The conversation about protesting in the midst of a pandemic is becoming more complex and nuanced by the day. Early on, “the focus of public health attention [paid] to the protests was to criticize and see them only in the context of how they may cause increases in transmission,” Ranu S. Dhillon, M.D., a physician in the Division of Global Health Equity at Brigham and Women’s Hospital and Harvard Medical School, tells SELF.
That context is still, of course, completely relevant. But public health experts and epidemiologists are speaking up more about the other issues that come into play here. “Rather than see the protests as just a transmission risk in parallel to the pandemic,” public health experts are shifting the public discourse to how “the protests and their very focus is central to the dynamics and challenges of the pandemic,” Dr. Dhillon explains.
“Right now, the United States is sitting in the middle of two public health crises. And both COVID-19 and police brutality are disproportionately affecting Black Americans and other marginalized communities here in the U.S.,” Jaime Slaughter-Acey, Ph.D., assistant professor in the division of epidemiology and community health at the University of Minnesota School of Public Health, tells SELF. “Every day we’re processing and understanding more about how the outcomes of COVID-19 and police brutality are related by this fundamental cause: systemic racism.”
We spoke to 10 experts in public health and epidemiology about how they are thinking about the complex relationship between protesting, systemic anti-blackness, police brutality, and the COVID-19 pandemic, through the lens of public health. Many of them make similar points, often offering overlapping perspectives from their positions in the field and/or their personal experience. Here are some of the themes that came up repeatedly, based on excerpts from our conversations. (We chose three quotes for each point that represented the range of responses we received.)
1. Yes, the protests do increase the risk of transmission.
“I have for the past 12 weeks been on those frontlines as an infectious disease epidemiologist, promoting social distancing and trying to help people navigate premature reopening, and the importance of reentering into social interactions in a slow and cautious way. So from that perspective, seeing people gathering in mass, of course I worry.”—Amanda Simanek, Ph.D., M.P.H., associate professor of epidemiology at the University of Wisconsin Milwaukee Joseph J. Zilber School of Public Health

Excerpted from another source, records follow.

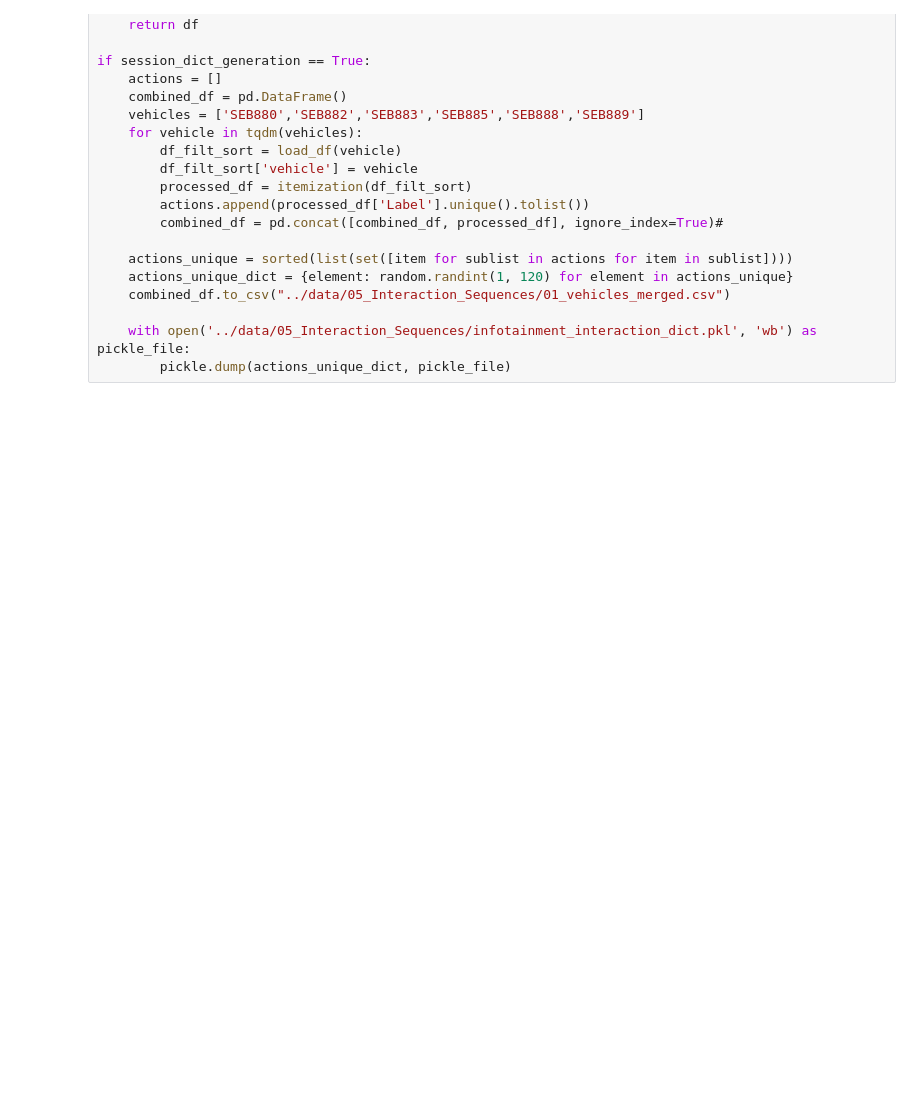
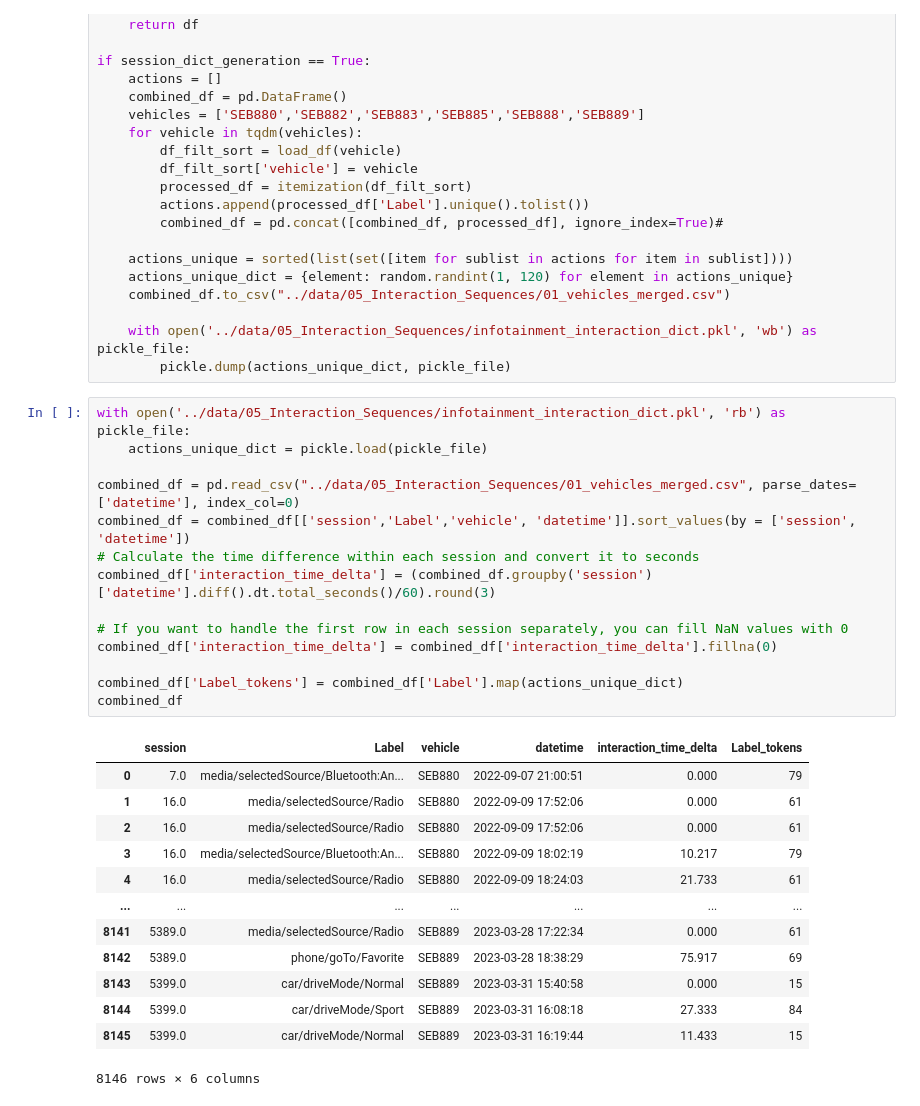
Before and after one commit to sreeragvn/CARSI-II-Master-Thesis-Context-Aware-Recsys, a Jupyter notebook: data_preprocessing/05_sequencing.ipynb, the cells around one changed output. Saved outputs shown, nothing was run; the diff lists cells and outputs as text; blank space fills up the shorter version.

```diff
--- a/data_preprocessing/05_sequencing.ipynb
+++ b/data_preprocessing/05_sequencing.ipynb
@@ -114,3 +114,31 @@ if session_dict_generation == True:
 
     with open('../data/05_Interaction_Sequences/infotainment_interaction_dict.pkl', 'wb') as pickle_file:
         pickle.dump(actions_unique_dict, pickle_file)
+# %%
+with open('../data/05_Interaction_Sequences/infotainment_interaction_dict.pkl', 'rb') as pickle_file:
+    actions_unique_dict = pickle.load(pickle_file)
+
+combined_df = pd.read_csv("../data/05_Interaction_Sequences/01_vehicles_merged.csv", parse_dates=['datetime'], index_col=0)
+combined_df = combined_df[['session','Label','vehicle', 'datetime']].sort_values(by = ['session', 'datetime'])
+# Calculate the time difference within each session and convert it to seconds
+combined_df['interaction_time_delta'] = (combined_df.groupby('session')['datetime'].diff().dt.total_seconds()/60).round(3)
+
+# If you want to handle the first row in each session separately, you can fill NaN values with 0
+combined_df['interaction_time_delta'] = combined_df['interaction_time_delta'].fillna(0)
+
+combined_df['Label_tokens'] = combined_df['Label'].map(actions_unique_dict)
+combined_df
+# %% [output]
+|  | session | Label | vehicle | datetime | interaction_time_delta | Label_tokens |
+| 0 | 7.0 | media/selectedSource/Bluetooth:An... | SEB880 | 2022-09-07 21:00:51 | 0.000 | 79 |
+| 1 | 16.0 | media/selectedSource/Radio | SEB880 | 2022-09-09 17:52:06 | 0.000 | 61 |
+| 2 | 16.0 | media/selectedSource/Radio | SEB880 | 2022-09-09 17:52:06 | 0.000 | 61 |
+| 3 | 16.0 | media/selectedSource/Bluetooth:An... | SEB880 | 2022-09-09 18:02:19 | 10.217 | 79 |
+| 4 | 16.0 | media/selectedSource/Radio | SEB880 | 2022-09-09 18:24:03 | 21.733 | 61 |
+| ... | ... | ... | ... | ... | ... | ... |
+| 8141 | 5389.0 | media/selectedSource/Radio | SEB889 | 2023-03-28 17:22:34 | 0.000 | 61 |
+| 8142 | 5389.0 | phone/goTo/Favorite | SEB889 | 2023-03-28 18:38:29 | 75.917 | 69 |
+| 8143 | 5399.0 | car/driveMode/Normal | SEB889 | 2023-03-31 15:40:58 | 0.000 | 15 |
+| 8144 | 5399.0 | car/driveMode/Sport | SEB889 | 2023-03-31 16:08:18 | 27.333 | 84 |
+| 8145 | 5399.0 | car/driveMode/Normal | SEB889 | 2023-03-31 16:19:44 | 11.433 | 15 |
+8146 rows × 6 columns
```
Also changed, not shown: parts of 6 cells of this notebook, 9 other files.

“I’m concerned about mass gatherings in the midst of a pandemic. It’s unfortunate that we’re in a situation where there’s a spontaneous civil rights uprising that happens to coincide with a pandemic. There’s a lot we don’t know yet about how these protests will affect transmission, but it would be surprising if there aren’t new infections attributable to the protests. They have some things going for them in the sense that the gatherings are outdoors, where we know transmission is less likely to happen than indoor, and most protesters seem to be wearing masks. But it’s pretty difficult to maintain distance from people in a crowd… There will be important scientific questions to answer around whether the protests have increased transmission, and if they did, what factors contributed to that.”—Julia Marcus, Ph.D., M.P.H., an infectious disease epidemiologist and assistant professor in the department of population medicine at Harvard Medical School and Harvard Pilgrim Health Care Institute
“There’s certainly concern about increased exposure of the protestors out right now, and [especially] those not wearing masks. And I understand that in terms of the long term impact, because a large share of the individuals that are protesting are from the communities that are currently being hit hardest by the pandemic. And so that is definitely a concern as a public health professional.”—Regina Davis Moss, Ph.D., M.P.H., associate executive director of Health Policy and Practice at the American Public Health Association
2. But public health messaging hasn’t actually changed.
“Public health has not backtracked at all. We said there’s a high risk of transmission, we said there’s a high risk with crowds, we said protesting is dangerous. People are making these comparisons: ‘You guys said stuff about protests back in April, but you’re not saying stuff about protests now.’ In April, we were at the peak of our epidemic. Now we have already prematurely reopened. And when we reopened, as public health experts we said, ‘This is how we mitigate risks when we open too early.’ We’re doing the same thing with protests, saying, ‘This is how you mitigate risks when you are protesting.’ And we’re providing the same advice.”—Abraar Karan M.D, M.P.H., internal medicine doctor at the Brigham and Women’s Hospital and Harvard Medical School, currently working on state level COVID-19 response at Massachusetts Department of Public Health